▶ _Task goal_
The answer is the full listing restated exactly, without any pictures.

▶ _Supplied records_
━━━

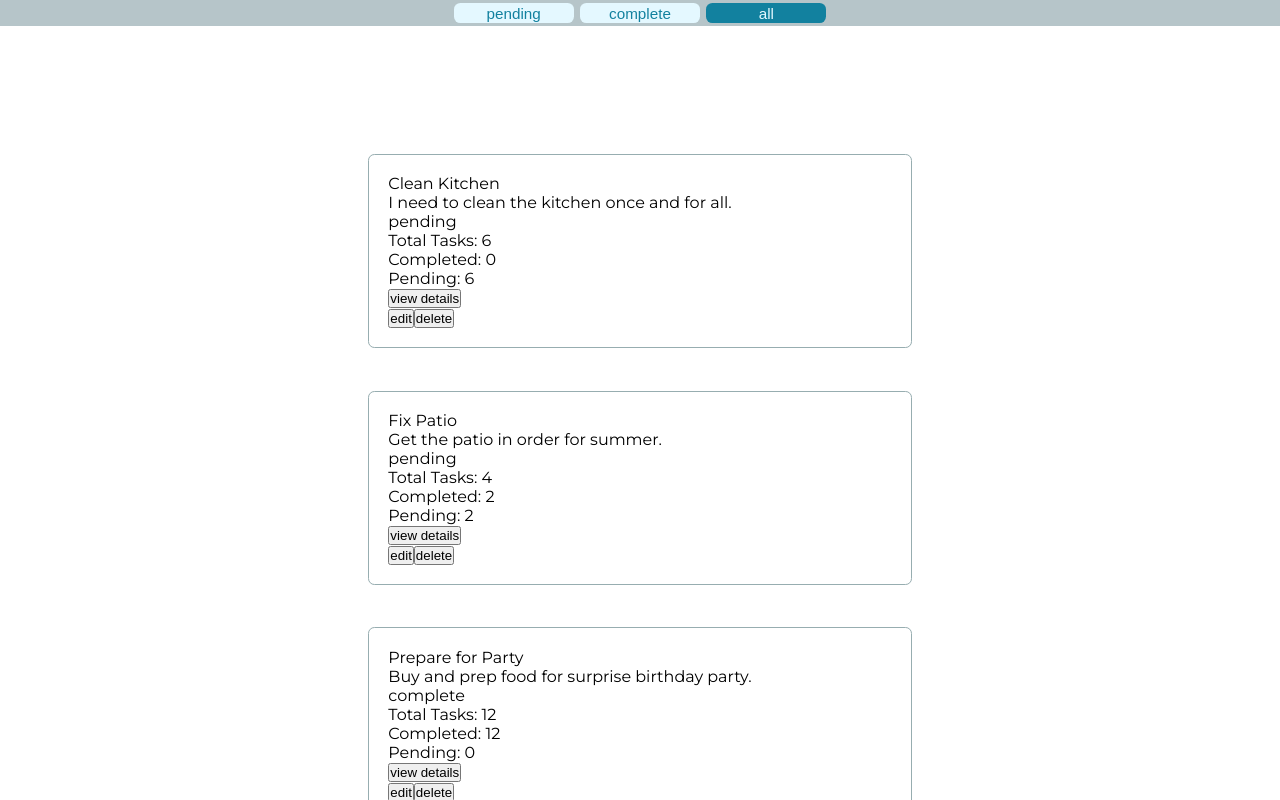
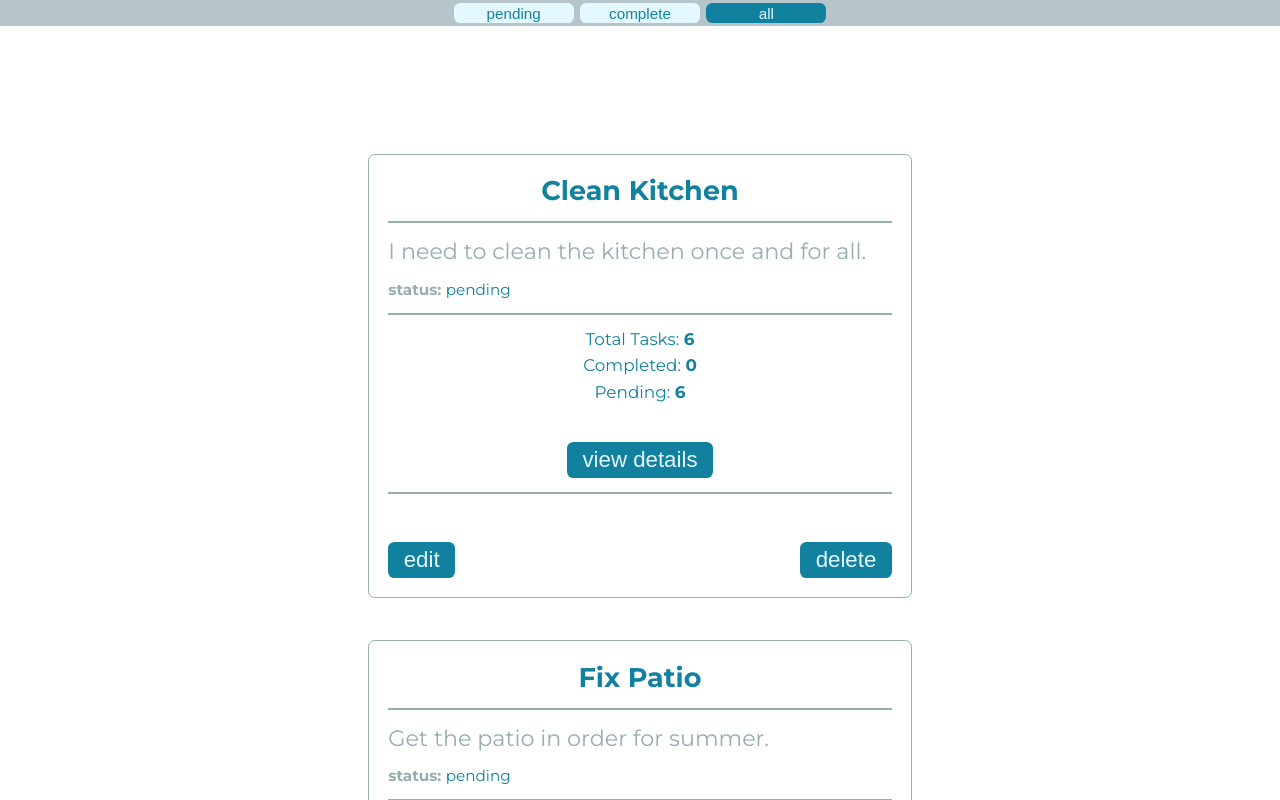
Before and after one commit to Optiq01/kadince-assessment-project, an Angular app: page / in a window 1280 px wide. Shown: the top 800 px of the page. Built offline with nearby package versions, Linux system fonts and the light colour scheme.

Commit message:
added styling to todo summary component

```diff
--- a/src/app/components/todo-list/todo-item/todo-summary/todo-summary.component.css
+++ b/src/app/components/todo-list/todo-item/todo-summary/todo-summary.component.css
@@ -0,0 +1,77 @@
+.mainContainer{
+    display: grid;
+    row-gap: var(--micro-1-4);
+}
+hr{
+    border: var(--line-fine) solid var(--color-pastelGreen-hex);
+}
+
+.todoTitle{
+    font-size: var(--text-subtitle-2);
+    justify-self: center;
+    color: var(--color-teal-hex);
+}
+
+.descriptionText{
+    font-size: var(--text-article-3);
+    color: var(--color-pastelGreen-hex);
+}
+
+.statusLabel{
+    color: var(--color-pastelGreen-hex);
+}
+
+.statusText{
+    font-size: var(--text-widget-2);
+}
+
+.statusPending{
+    color: var(--color-teal-hex);
+}
+
+.statusComplete{
+    color: var(--color-grayGreen-hex);
+}
+
+.taskStatContainer{
+    display: grid;
+    row-gap: var(--line-bold);
+    place-items: center;
+}
+
+.taskStats{
+    font-size: var(--text-widget-4);
+    color: var(--color-teal-hex);
+}
+
+.taskStatLabel{
+    /*color: var(--color-grayGreen-hex);*/
+}
+
+.buttonContainer{
+    display: grid;
+    grid-auto-flow: column;
+}
+
+.editButton{
+    justify-self: left;
+}
+
+.deleteButton{
+    justify-self: right;
+}
+
+.todoButton{
+    border: none;
+    margin-top: var(--xTiny-1-5);
+    font-size: var(--text-article-3);
+    --baseSize-h: calc(var(--text-article-3) + var(--line-semiWide));
+    --squishGrowth-h-start: 800px;
+    --squishGrowth-h-speed: 4;
+    --squishGrowth-h-max: var(--xTiny-2-4);
+    width: max-content;
+    padding: 0 var(--line-semiWide);
+    border-radius: var(--line-bold);
+    color: var(--color-frostBlue-hex);
+    background-color: var(--color-teal-hex);
+}
--- a/src/app/components/todo-list/todo-item/todo-summary/todo-summary.component.html
+++ b/src/app/components/todo-list/todo-item/todo-summary/todo-summary.component.html
@@ -1,24 +1,27 @@
-<article>
-    <p>{{Title}}</p>
-    <p>{{Description}}</p>
-    <p>{{Status}}</p>
-</article>
-
-<article>
-    <p>
-        Total Tasks: {{TaskStatus.totalTasks}}
+<section class="mainContainer">
+    <h3 class="todoTitle">{{Title}}</h3>
+    <hr />
+    <p class="descriptionText">{{Description}}</p>
+    <p [ngClass]="Status === 'pending' ? 'statusPending' : 'statusComplete'" class="statusText">
+        <span class="statusLabel"><strong>status: </strong></span> {{Status}}
+    </p>
+    <hr />
+    <article class="taskStatContainer">
+        <p class="taskStats">
+            <span class="taskStatLabel">Total Tasks: </span> <strong>{{TaskStatus.totalTasks}}</strong>
         </p>
         <p class="taskStats">
-        Completed: {{TaskStatus.completedTasks}}
+            <span class="taskStatLabel">Completed: </span> <strong>{{TaskStatus.completedTasks}}</strong>
         </p>
-    <p>
-        Pending: {{TaskStatus.pendingTasks}}
+        <p class="taskStats">
+            <span class="taskStatLabel">Pending: </span> <strong>{{TaskStatus.pendingTasks}}</strong>
         </p>
 
-    <button type="button" (click)="toggleDetail()">view details</button>
+        <button type="button" class="srcryBox todoButton" (click)="toggleDetail()">view details</button>
     </article>
-
-<article>
-    <button type="button" (click)="editItem()">edit</button>
-    <button type="button" (click)="deleteItem()">delete</button>
+    <hr />
+    <article class="buttonContainer">
+        <button type="button" class="srcryBox todoButton editButton" (click)="editItem()">edit</button>
+        <button type="button" class="srcryBox todoButton deleteButton" (click)="deleteItem()">delete</button>
     </article>
+</section>
```
Lines whose indentation alone changed are shown as unchanged.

━━━

▶ _Result below_
Before and after one commit to Optiq01/kadince-assessment-project, an Angular app: page / in a window 1280 px wide. Shown: the top 800 px of the page. Built offline with nearby package versions, Linux system fonts and the light colour scheme.

Commit message:
added styling to todo summary component

```diff
--- a/src/app/components/todo-list/todo-item/todo-summary/todo-summary.component.css
+++ b/src/app/components/todo-list/todo-item/todo-summary/todo-summary.component.css
@@ -0,0 +1,77 @@
+.mainContainer{
+    display: grid;
+    row-gap: var(--micro-1-4);
+}
+hr{
+    border: var(--line-fine) solid var(--color-pastelGreen-hex);
+}
+
+.todoTitle{
+    font-size: var(--text-subtitle-2);
+    justify-self: center;
+    color: var(--color-teal-hex);
+}
+
+.descriptionText{
+    font-size: var(--text-article-3);
+    color: var(--color-pastelGreen-hex);
+}
+
+.statusLabel{
+    color: var(--color-pastelGreen-hex);
+}
+
+.statusText{
+    font-size: var(--text-widget-2);
+}
+
+.statusPending{
+    color: var(--color-teal-hex);
+}
+
+.statusComplete{
+    color: var(--color-grayGreen-hex);
+}
+
+.taskStatContainer{
+    display: grid;
+    row-gap: var(--line-bold);
+    place-items: center;
+}
+
+.taskStats{
+    font-size: var(--text-widget-4);
+    color: var(--color-teal-hex);
+}
+
+.taskStatLabel{
+    /*color: var(--color-grayGreen-hex);*/
+}
+
+.buttonContainer{
+    display: grid;
+    grid-auto-flow: column;
+}
+
+.editButton{
+    justify-self: left;
+}
+
+.deleteButton{
+    justify-self: right;
+}
+
+.todoButton{
+    border: none;
+    margin-top: var(--xTiny-1-5);
+    font-size: var(--text-article-3);
+    --baseSize-h: calc(var(--text-article-3) + var(--line-semiWide));
+    --squishGrowth-h-start: 800px;
+    --squishGrowth-h-speed: 4;
+    --squishGrowth-h-max: var(--xTiny-2-4);
+    width: max-content;
+    padding: 0 var(--line-semiWide);
+    border-radius: var(--line-bold);
+    color: var(--color-frostBlue-hex);
+    background-color: var(--color-teal-hex);
+}
--- a/src/app/components/todo-list/todo-item/todo-summary/todo-summary.component.html
+++ b/src/app/components/todo-list/todo-item/todo-summary/todo-summary.component.html
@@ -1,24 +1,27 @@
-<article>
-    <p>{{Title}}</p>
-    <p>{{Description}}</p>
-    <p>{{Status}}</p>
-</article>
-
-<article>
-    <p>
-        Total Tasks: {{TaskStatus.totalTasks}}
+<section class="mainContainer">
+    <h3 class="todoTitle">{{Title}}</h3>
+    <hr />
+    <p class="descriptionText">{{Description}}</p>
+    <p [ngClass]="Status === 'pending' ? 'statusPending' : 'statusComplete'" class="statusText">
+        <span class="statusLabel"><strong>status: </strong></span> {{Status}}
+    </p>
+    <hr />
+    <article class="taskStatContainer">
+        <p class="taskStats">
+            <span class="taskStatLabel">Total Tasks: </span> <strong>{{TaskStatus.totalTasks}}</strong>
         </p>
         <p class="taskStats">
-        Completed: {{TaskStatus.completedTasks}}
+            <span class="taskStatLabel">Completed: </span> <strong>{{TaskStatus.completedTasks}}</strong>
         </p>
-    <p>
-        Pending: {{TaskStatus.pendingTasks}}
+        <p class="taskStats">
+            <span class="taskStatLabel">Pending: </span> <strong>{{TaskStatus.pendingTasks}}</strong>
         </p>
 
-    <button type="button" (click)="toggleDetail()">view details</button>
+        <button type="button" class="srcryBox todoButton" (click)="toggleDetail()">view details</button>
     </article>
-
-<article>
-    <button type="button" (click)="editItem()">edit</button>
-    <button type="button" (click)="deleteItem()">delete</button>
+    <hr />
+    <article class="buttonContainer">
+        <button type="button" class="srcryBox todoButton editButton" (click)="editItem()">edit</button>
+        <button type="button" class="srcryBox todoButton deleteButton" (click)="deleteItem()">delete</button>
     </article>
+</section>
```
Lines whose indentation alone changed are shown as unchanged.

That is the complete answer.